Our discussion leaders this week asked about other options besides precision and recall to measure the effectiveness of a digital library. A digital library can be a more interactive experience than the simple measurements of precision and recall imply. The give and take of research online happens in a flowing manner with multiple questions being asked and multiple answers provided not necessarily in a straight, linear fashion.
Chapter four of the Reeves reading opened with five areas of usability: 1) ease of learning, 2) high speed of user task performance, 3) low user error rate, 4) user satisfaction & 5) user retention. Without a system that is easy to understand which provides a satisfactory experience users will not be sticking around to determine the success or failure of precision and recall. One of the simplest ways to know if a DL is performing well is to look at user retention: Are the number of users growing? Are they staying on the site longer? What areas of the site are being used the most?
While measurements of user interaction can be determined by data collected on the website I think E&A for digital libraries needs to include user feedback in their own words. This is not just about surveys but about observation of users in real time. The discussions of usability labs and videotaping users as they searched the digital library were very interesting. This goes back to the idea of the flowing manner of research online. In real time users can express why they are using the site in particular ways, if the website layout was intuitive, if they were in need of services that did not exist, ect.
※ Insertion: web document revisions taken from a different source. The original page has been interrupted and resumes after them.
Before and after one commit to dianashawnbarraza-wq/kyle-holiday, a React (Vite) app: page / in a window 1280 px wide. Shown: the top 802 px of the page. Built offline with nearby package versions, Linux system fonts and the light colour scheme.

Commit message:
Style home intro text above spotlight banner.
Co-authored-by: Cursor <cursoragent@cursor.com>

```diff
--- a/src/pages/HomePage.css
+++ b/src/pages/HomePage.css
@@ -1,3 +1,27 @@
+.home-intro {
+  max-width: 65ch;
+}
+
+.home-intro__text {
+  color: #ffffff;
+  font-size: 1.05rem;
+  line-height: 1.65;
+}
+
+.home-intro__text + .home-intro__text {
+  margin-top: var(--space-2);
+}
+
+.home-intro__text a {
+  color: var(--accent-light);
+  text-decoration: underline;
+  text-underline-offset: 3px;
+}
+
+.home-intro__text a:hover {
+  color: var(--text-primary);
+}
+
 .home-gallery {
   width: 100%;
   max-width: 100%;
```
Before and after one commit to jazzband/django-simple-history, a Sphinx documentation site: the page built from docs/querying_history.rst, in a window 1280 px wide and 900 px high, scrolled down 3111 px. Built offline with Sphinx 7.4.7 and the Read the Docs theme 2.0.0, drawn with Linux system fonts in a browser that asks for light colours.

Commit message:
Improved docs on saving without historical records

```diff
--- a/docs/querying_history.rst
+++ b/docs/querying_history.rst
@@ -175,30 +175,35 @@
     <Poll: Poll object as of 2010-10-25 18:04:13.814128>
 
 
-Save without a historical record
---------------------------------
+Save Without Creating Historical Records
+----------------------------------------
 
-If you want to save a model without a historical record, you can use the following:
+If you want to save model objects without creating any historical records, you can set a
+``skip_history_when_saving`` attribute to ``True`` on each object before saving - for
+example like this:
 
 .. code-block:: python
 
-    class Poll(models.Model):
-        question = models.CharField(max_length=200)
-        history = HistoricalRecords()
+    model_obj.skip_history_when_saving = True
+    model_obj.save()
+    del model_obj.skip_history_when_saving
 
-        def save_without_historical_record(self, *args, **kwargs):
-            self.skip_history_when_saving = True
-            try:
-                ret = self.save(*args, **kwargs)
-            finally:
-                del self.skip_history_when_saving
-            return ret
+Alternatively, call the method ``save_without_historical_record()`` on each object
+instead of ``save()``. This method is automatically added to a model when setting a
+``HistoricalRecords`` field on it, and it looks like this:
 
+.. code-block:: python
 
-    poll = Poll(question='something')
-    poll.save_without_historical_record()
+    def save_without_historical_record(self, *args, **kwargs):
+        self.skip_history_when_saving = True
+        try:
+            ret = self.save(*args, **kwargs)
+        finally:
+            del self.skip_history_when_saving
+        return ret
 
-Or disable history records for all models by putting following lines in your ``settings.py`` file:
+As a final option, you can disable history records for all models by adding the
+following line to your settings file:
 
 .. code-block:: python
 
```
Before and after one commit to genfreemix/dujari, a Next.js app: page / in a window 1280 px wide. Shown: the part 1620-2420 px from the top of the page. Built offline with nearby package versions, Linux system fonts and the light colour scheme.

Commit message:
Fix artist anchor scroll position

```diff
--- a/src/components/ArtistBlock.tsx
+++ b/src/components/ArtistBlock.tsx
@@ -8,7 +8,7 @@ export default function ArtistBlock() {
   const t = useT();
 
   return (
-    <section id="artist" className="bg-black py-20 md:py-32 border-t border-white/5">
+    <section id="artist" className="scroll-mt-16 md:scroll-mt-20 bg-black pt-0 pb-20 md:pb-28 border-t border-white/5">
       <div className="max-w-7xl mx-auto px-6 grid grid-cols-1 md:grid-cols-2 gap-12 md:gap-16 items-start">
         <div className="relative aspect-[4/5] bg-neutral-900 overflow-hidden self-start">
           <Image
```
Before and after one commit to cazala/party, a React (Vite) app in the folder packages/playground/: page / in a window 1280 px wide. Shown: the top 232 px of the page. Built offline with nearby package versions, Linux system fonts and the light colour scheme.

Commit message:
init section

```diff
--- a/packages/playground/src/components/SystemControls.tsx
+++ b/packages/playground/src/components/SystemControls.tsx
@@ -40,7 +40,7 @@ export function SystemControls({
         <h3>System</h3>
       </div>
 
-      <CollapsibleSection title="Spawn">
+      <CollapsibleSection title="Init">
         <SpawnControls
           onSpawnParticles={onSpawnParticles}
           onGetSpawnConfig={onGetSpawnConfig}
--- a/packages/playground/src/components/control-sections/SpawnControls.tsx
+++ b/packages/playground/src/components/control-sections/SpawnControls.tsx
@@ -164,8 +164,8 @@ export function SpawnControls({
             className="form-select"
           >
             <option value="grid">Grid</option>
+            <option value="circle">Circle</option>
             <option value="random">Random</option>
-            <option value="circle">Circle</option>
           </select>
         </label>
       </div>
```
While I doubt a majority of libraries can afford to hire out a lab to test their digital libraries I still believe this type of evaluation can be performed on a smaller scale. Even spending a half an hour watching an individual interact with a site could provide useful feedback. It gives a chance for feedback of more depth than which a plain survey cannot always provide.